This review contains spoilers.
5.11 The Other Woman
Remember back to this season’s opener, when some inter-firm monkeyshines resulted in SCDP being shamed into hiring the company’s first African American secretary? Well, now they’ve just elected their first female partner under even more despicable circumstances. Were it a real company, history would look kindly upon trailblazers Sterling Cooper Draper and Price, not that the bastards deserve it.
Especially Pete Campbell, who, just when you think he was at maximum slime capacity, secretes a fresh coat from a newly tapped slime gland. His attempt to manipulate Joan into throwing herself on Herb’s sword for the good of the company was the biggest of insults, not just for the indignity of the proposition, but the assumption he’d be able to sell her on the idea using his pitiful wiles.
“How would you feel if someone asked Trudy?” Joan asked Pete, a question to which anyone who saw episode 1.5, in which he was willing for Trudy to hook up with an old flame if it meant his getting a shot at being published in The New Yorker, knows the answer. No amount of cutesy scenes of Pete reading to his daughter can unsully that man.
When Don first arrived at SCDP, he was warned that Joan was the one person in the office he shouldn’t cross, and wouldn’t it be wonderful if she could make good on that reputation in the next two episodes when it comes to Pete. Three words for you Joan: another lawnmower “accident”.
Don, it should be said, is blameless in the Joan matter, his too-late offered gallantry and friendship only opening the wound after the fait was accompli (now that was a nicely handled bit of chronology fiddling from the writers).
The other SCDP board members having all but wrapped Joan in a bow and delivered her to the Jaguar dealer’s door, what choice did she have? No stranger to compromising her dignity and happiness for the sake of smooth sailing (as witnessed by her marriage to Dr Greg), Joan thought she was alone and the men she’d worked with for over a decade had more or less offered her up on a silver salver. “Make sure she knows she can say no” offered Burt Cooper, wiping his hands of the distasteful matter, a message that neither Pete, Lane or Roger passed on.
Cutting the pitch (I love it when they take us along on pitches) with the scenes of Joan’s reluctant hotel room transaction made things nicely unambiguous. “Built like a B52”, Joan (and later, Megan during a theatre audition that seemed more peep show than anything else) was coveted as a possession. She was the hot red, the out-of-reach prize, the head-turner, anything but a person with thoughts and feelings. Her mother raised Joan to be admired, she told Don last week, but objectified is the word.

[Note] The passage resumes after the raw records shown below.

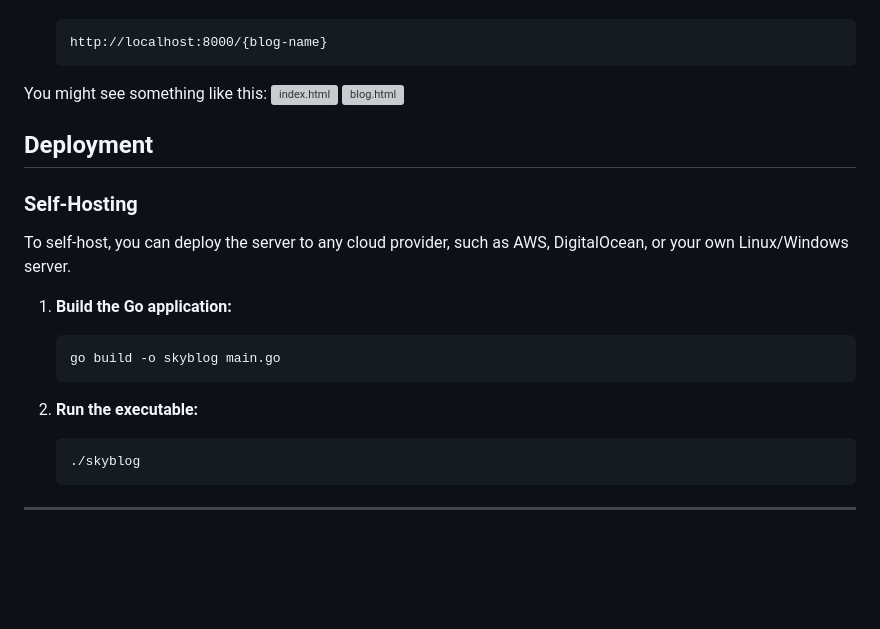
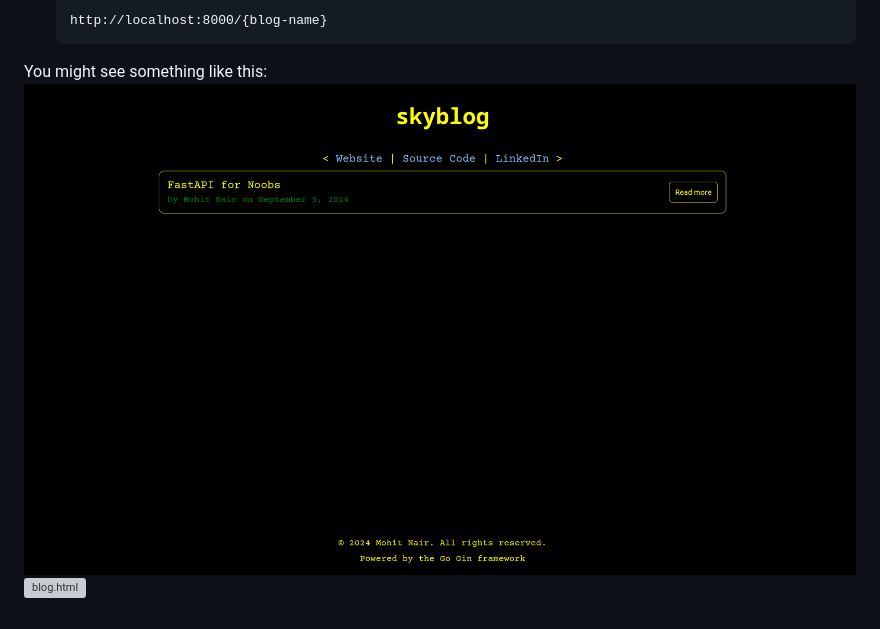
Before and after one commit to themohitnair/skyblog, a Markdown page: README.md, the part around the change. Drawn GitHub-style; pictures changed too: README_assets/index.png (added); blank space fills up the shorter version; grey boxes are pictures that could not be loaded.

````diff
--- a/README.md
+++ b/README.md
@@ -141,21 +141,4 @@ skyblog/
 
 You might see something like this:
 ![index.html](README_assets/index.png)
-![blog.html](README_assets/blog.webm)
-
-## Deployment
-
-### Self-Hosting
-To self-host, you can deploy the server to any cloud provider, such as AWS, DigitalOcean, or your own Linux/Windows server.
-
-1. **Build the Go application:**
-   ```bash
-   go build -o skyblog main.go
-   ```
-
-2. **Run the executable:**
-   ```bash
-   ./skyblog
-   ```
-
----
+![blog.html](README_assets/blog.gif)
````
Also changed, not shown: 1 other file.
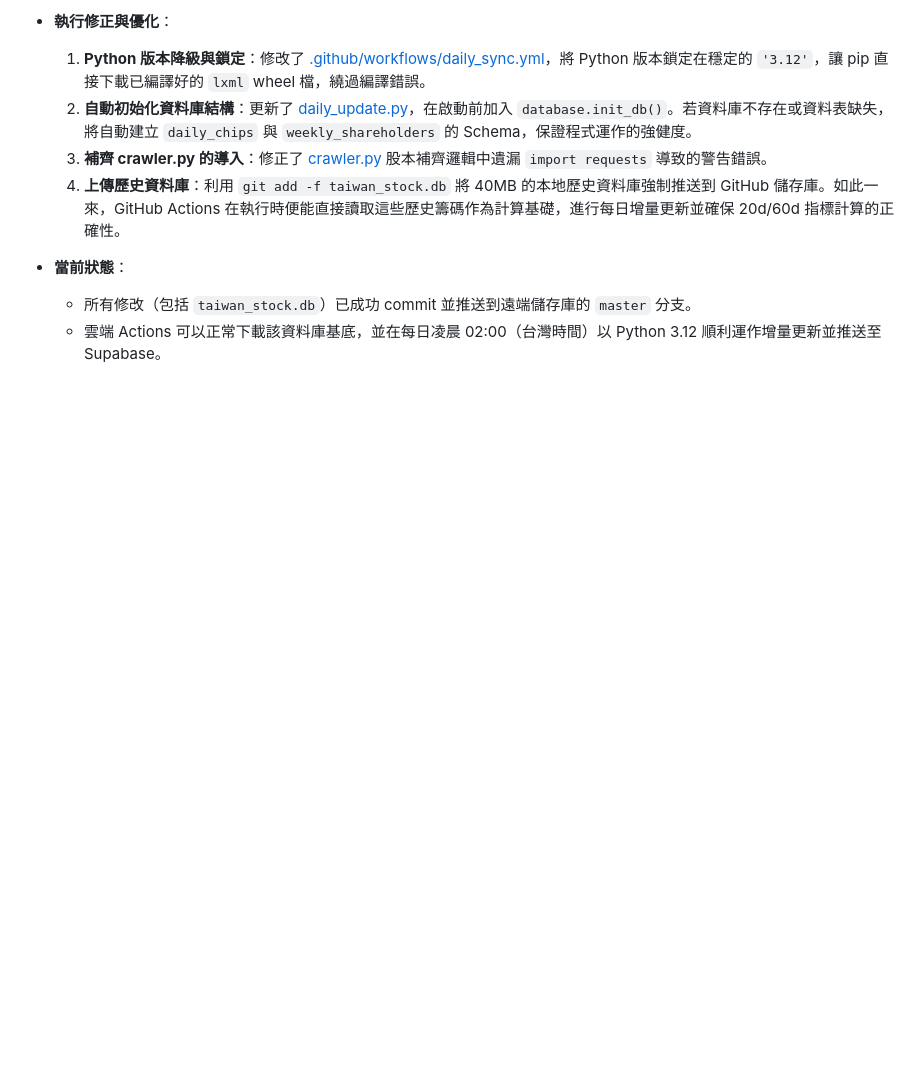
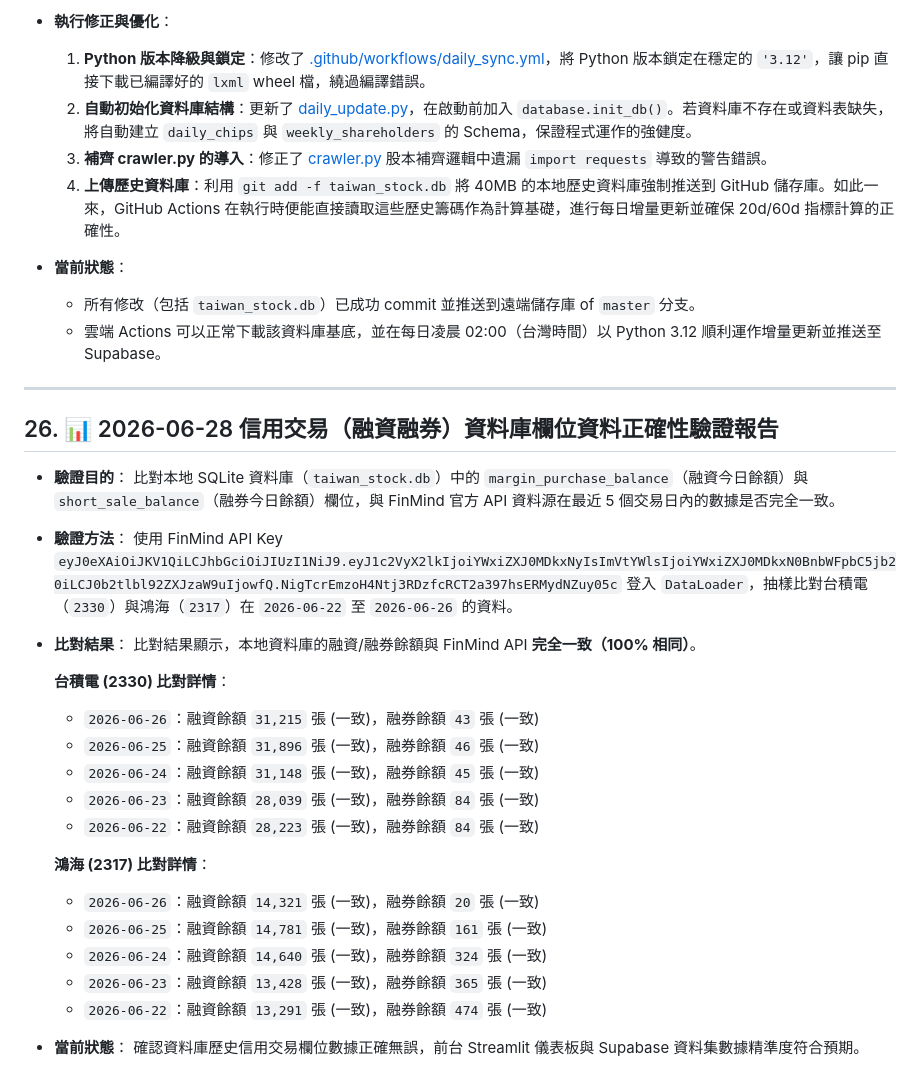
Before and after one commit to chuangchuang917-ux/chase, a Markdown page: walkthrough.md, the part around the change. Drawn GitHub-style; blank space fills up the shorter version.

Commit message:
docs: add section 26 data validation report to walkthrough.md

```diff
--- a/walkthrough.md
+++ b/walkthrough.md
@@ -561,5 +561,35 @@ python -c "import sqlite3; conn = sqlite3.connect('taiwan_stock.db'); print('>=1
   4. **上傳歷史資料庫**：利用 `git add -f taiwan_stock.db` 將 40MB 的本地歷史資料庫強制推送到 GitHub 儲存庫。如此一來，GitHub Actions 在執行時便能直接讀取這些歷史籌碼作為計算基礎，進行每日增量更新並確保 20d/60d 指標計算的正確性。
 
 * **當前狀態**：
-  * 所有修改（包括 `taiwan_stock.db`）已成功 commit 並推送到遠端儲存庫的 `master` 分支。
+  * 所有修改（包括 `taiwan_stock.db`）已成功 commit 並推送到遠端儲存庫 of `master` 分支。
   * 雲端 Actions 可以正常下載該資料庫基底，並在每日凌晨 02:00（台灣時間）以 Python 3.12 順利運作增量更新並推送至 Supabase。
+
+---
+
+## 26. 📊 2026-06-28 信用交易（融資融券）資料庫欄位資料正確性驗證報告
+
+* **驗證目的**：
+  比對本地 SQLite 資料庫（`taiwan_stock.db`）中的 `margin_purchase_balance`（融資今日餘額）與 `short_sale_balance`（融券今日餘額）欄位，與 FinMind 官方 API 資料源在最近 5 個交易日內的數據是否完全一致。
+
+* **驗證方法**：
+  使用 FinMind API Key `eyJ0eXAiOiJKV1QiLCJhbGciOiJIUzI1NiJ9.eyJ1c2VyX2lkIjoiYWxiZXJ0MDkxNyIsImVtYWlsIjoiYWxiZXJ0MDkxN0BnbWFpbC5jb20iLCJ0b2tlbl92ZXJzaW9uIjowfQ.NigTcrEmzoH4Ntj3RDzfcRCT2a397hsERMydNZuy05c` 登入 `DataLoader`，抽樣比對台積電（`2330`）與鴻海（`2317`）在 `2026-06-22` 至 `2026-06-26` 的資料。
+
+* **比對結果**：
+  比對結果顯示，本地資料庫的融資/融券餘額與 FinMind API **完全一致（100% 相同）**。
+
+  **台積電 (2330) 比對詳情**：
+  * `2026-06-26`：融資餘額 `31,215` 張 (一致)，融券餘額 `43` 張 (一致)
+  * `2026-06-25`：融資餘額 `31,896` 張 (一致)，融券餘額 `46` 張 (一致)
+  * `2026-06-24`：融資餘額 `31,148` 張 (一致)，融券餘額 `45` 張 (一致)
+  * `2026-06-23`：融資餘額 `28,039` 張 (一致)，融券餘額 `84` 張 (一致)
+  * `2026-06-22`：融資餘額 `28,223` 張 (一致)，融券餘額 `84` 張 (一致)
+
+  **鴻海 (2317) 比對詳情**：
+  * `2026-06-26`：融資餘額 `14,321` 張 (一致)，融券餘額 `20` 張 (一致)
+  * `2026-06-25`：融資餘額 `14,781` 張 (一致)，融券餘額 `161` 張 (一致)
+  * `2026-06-24`：融資餘額 `14,640` 張 (一致)，融券餘額 `324` 張 (一致)
+  * `2026-06-23`：融資餘額 `13,428` 張 (一致)，融券餘額 `365` 張 (一致)
+  * `2026-06-22`：融資餘額 `13,291` 張 (一致)，融券餘額 `474` 張 (一致)
+
+* **當前狀態**：
+  確認資料庫歷史信用交易欄位數據正確無誤，前台 Streamlit 儀表板與 Supabase 資料集數據精準度符合預期。
```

Indulge me a momentary gush when it comes to Christina Hendricks. In last week’s episode and this (indeed, every time she’s popped up in season five), she’s been just wonderful. Joan’s barely-contained humiliation, whiplash tongue, and big-eyed assessment of her choices were gorgeously played by the actress in The Other Woman, none better than in the second time we saw her greet Don at home. In that moment, Joan realised with a sigh that she’d had a defender all along. Had he arrived in time, would she have found the emotional reserves to stand up to Pete and his band of craven pimps? I’d like to think so.
Speaking of humiliation, Peggy had had enough of it. Don has had barely a nice word to say to his former protégée all season, treating her successes and failures alike with off-handed apathy, or worse, giving her the hairdryer treatment. This week, the time had come for her to say goodbye.
After Don had thrown cash both literally and figuratively at Peggy, she left, manoeuvring herself into a chief-copywriting position at SCDP rivals Cutler, Gleason and Chaough. Those almost identical shots of Peggy and Don post-argument, both in their own office, back to the camera, glass in hand, staring onto the Manhattan skyline, told us what everything we need to know about the pair: Peggy’s learnt to be who she is from Don, and now she’s doing exactly what he would have done by moving on, “It’s not a game,” she tells her prospective employer, “…it’s my career.” Go get ’em Peggy.
That farewell scene in Don’s office was beautifully played by Jon Hamm and Elizabeth Moss, Don’s cocky negotiating slowly sliding from his face as the realisation dawns that’s he’s losing her, her lip wobbling as he refuses to shake her hand, but instead kisses it, holding on to her as long as he can. It was as tender and difficult a parting as you’d expect, and a damn good exit for Miss Olson. The opening riffs of The Kinks’ You Really Got Me playing, the latest of Don Draper’s former secretaries to outgrow SCDP stepped into the elevator with a smile.
Ladies and gentlemen, Peggy Olson has left the building. What I wonder is, will Don now deliver on his season three finale promise to spend the rest of his life trying to hire her?